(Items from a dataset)
----------------------------------------
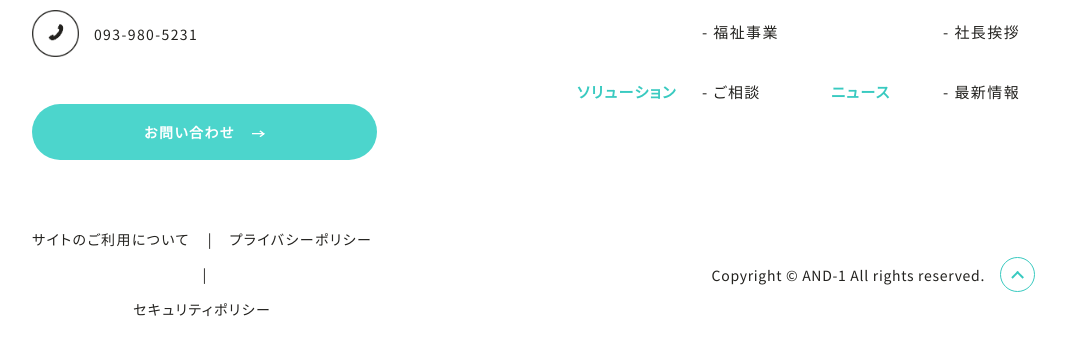
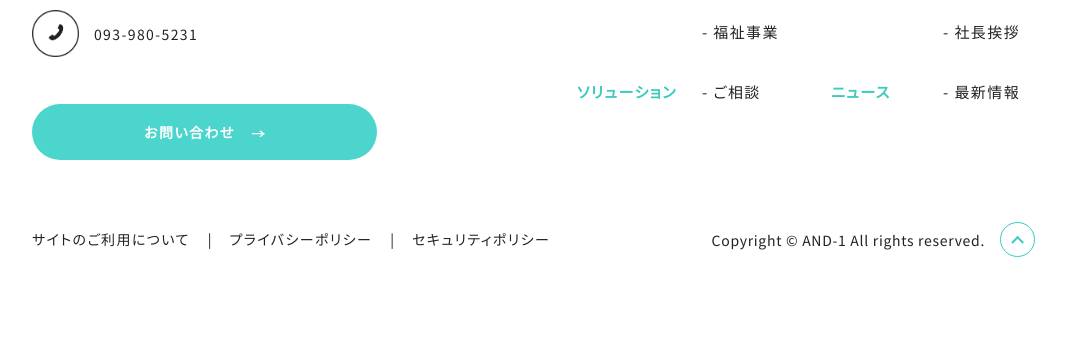
Before and after one commit to ringo-117/and-1_html, a plain HTML site: page policy-use.html in a window 1280 px wide. Shown: the part 3279-3634 px from the top of the page, without its empty margins (119-1185 px from the left). After the commit the page ends 3596 px from the top, so only its background shows below. Drawn offline with Linux system fonts and the light colour scheme; files whose address does not match are found by name.

Commit message:
update-40 フッター「ポリシーの中央寄せ」
フッターのポリシー修正が完了しました。

```diff
--- a/css/style.css
+++ b/css/style.css
@@ -553,9 +553,12 @@ html {
 
   .policy {
     line-height: 2.5em;
-    margin-top: 20px;
-    margin-bottom: 20px;
-    justify-self: center;
+    margin: 20px auto;
+    width: 294px;
+    /* margin-top: 20px;
+    margin-bottom: 20px; */
+    justify-content: center;
+    /* justify-self: center; */
     /* margin-bottom: 10px;
     margin-top: 30px; */
     /* color: #39cac0; */
@@ -610,6 +613,7 @@ html {
     text-align: center;
     margin: 0 auto;
     letter-spacing: 0.05em;
+    padding-left: 35px;
   }
 
   .to-top-box {
@@ -944,9 +948,14 @@ html {
 
   .policy {
     /* justify-self: left; */
+    width: auto;
     margin-top: 0;
     margin-bottom: 50px;
     text-align: center;
+  }
+
+  .policy span.tb {
+    display: inline-block;
   }
 
   /* .foot-info-box {
--- a/policy-use.html
+++ b/policy-use.html
@@ -20,7 +20,7 @@
 
     <link rel="shortcut icon" href="./img/favicon.ico"> <!-- ファビコン -->
     <link rel="stylesheet" href="css/destyle.css">
-    <link rel="stylesheet" href="css/style.css?v=2.2">
+    <link rel="stylesheet" href="css/style.css?v=2.4">
     <link rel="stylesheet" href="css/policy.css?v=1.1">
   </head>
 
```
Also changed, not shown: company-info.html (+1 -1 lines), company-philosophy.html (+1 -1 lines), contact-confirm.html (+1 -1 lines), contact-form.html (+1 -1 lines), contact-thanks.html (+1 -1 lines), index.html (+1 -1 lines), policy-privacy.html (+1 -1 lines), policy-security.html (+1 -1 lines), service-video.html (+1 -1 lines), service-web.html (+1 -1 lines), service-welfare.html (+1 -1 lines), solutions-01.html (+1 -1 lines).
----------------------------------------
(Task to complete) Leaving out any images, restate every record word for word.

(Exercise result)
Before and after one commit to ringo-117/and-1_html, a plain HTML site: page policy-use.html in a window 1280 px wide. Shown: the part 3279-3634 px from the top of the page, without its empty margins (119-1185 px from the left). After the commit the page ends 3596 px from the top, so only its background shows below. Drawn offline with Linux system fonts and the light colour scheme; files whose address does not match are found by name.

Commit message:
update-40 フッター「ポリシーの中央寄せ」
フッターのポリシー修正が完了しました。

```diff
--- a/css/style.css
+++ b/css/style.css
@@ -553,9 +553,12 @@ html {
 
   .policy {
     line-height: 2.5em;
-    margin-top: 20px;
-    margin-bottom: 20px;
-    justify-self: center;
+    margin: 20px auto;
+    width: 294px;
+    /* margin-top: 20px;
+    margin-bottom: 20px; */
+    justify-content: center;
+    /* justify-self: center; */
     /* margin-bottom: 10px;
     margin-top: 30px; */
     /* color: #39cac0; */
@@ -610,6 +613,7 @@ html {
     text-align: center;
     margin: 0 auto;
     letter-spacing: 0.05em;
+    padding-left: 35px;
   }
 
   .to-top-box {
@@ -944,9 +948,14 @@ html {
 
   .policy {
     /* justify-self: left; */
+    width: auto;
     margin-top: 0;
     margin-bottom: 50px;
     text-align: center;
+  }
+
+  .policy span.tb {
+    display: inline-block;
   }
 
   /* .foot-info-box {
--- a/policy-use.html
+++ b/policy-use.html
@@ -20,7 +20,7 @@
 
     <link rel="shortcut icon" href="./img/favicon.ico"> <!-- ファビコン -->
     <link rel="stylesheet" href="css/destyle.css">
-    <link rel="stylesheet" href="css/style.css?v=2.2">
+    <link rel="stylesheet" href="css/style.css?v=2.4">
     <link rel="stylesheet" href="css/policy.css?v=1.1">
   </head>
 
```
Also changed, not shown: company-info.html (+1 -1 lines), company-philosophy.html (+1 -1 lines), contact-confirm.html (+1 -1 lines), contact-form.html (+1 -1 lines), contact-thanks.html (+1 -1 lines), index.html (+1 -1 lines), policy-privacy.html (+1 -1 lines), policy-security.html (+1 -1 lines), service-video.html (+1 -1 lines), service-web.html (+1 -1 lines), service-welfare.html (+1 -1 lines), solutions-01.html (+1 -1 lines).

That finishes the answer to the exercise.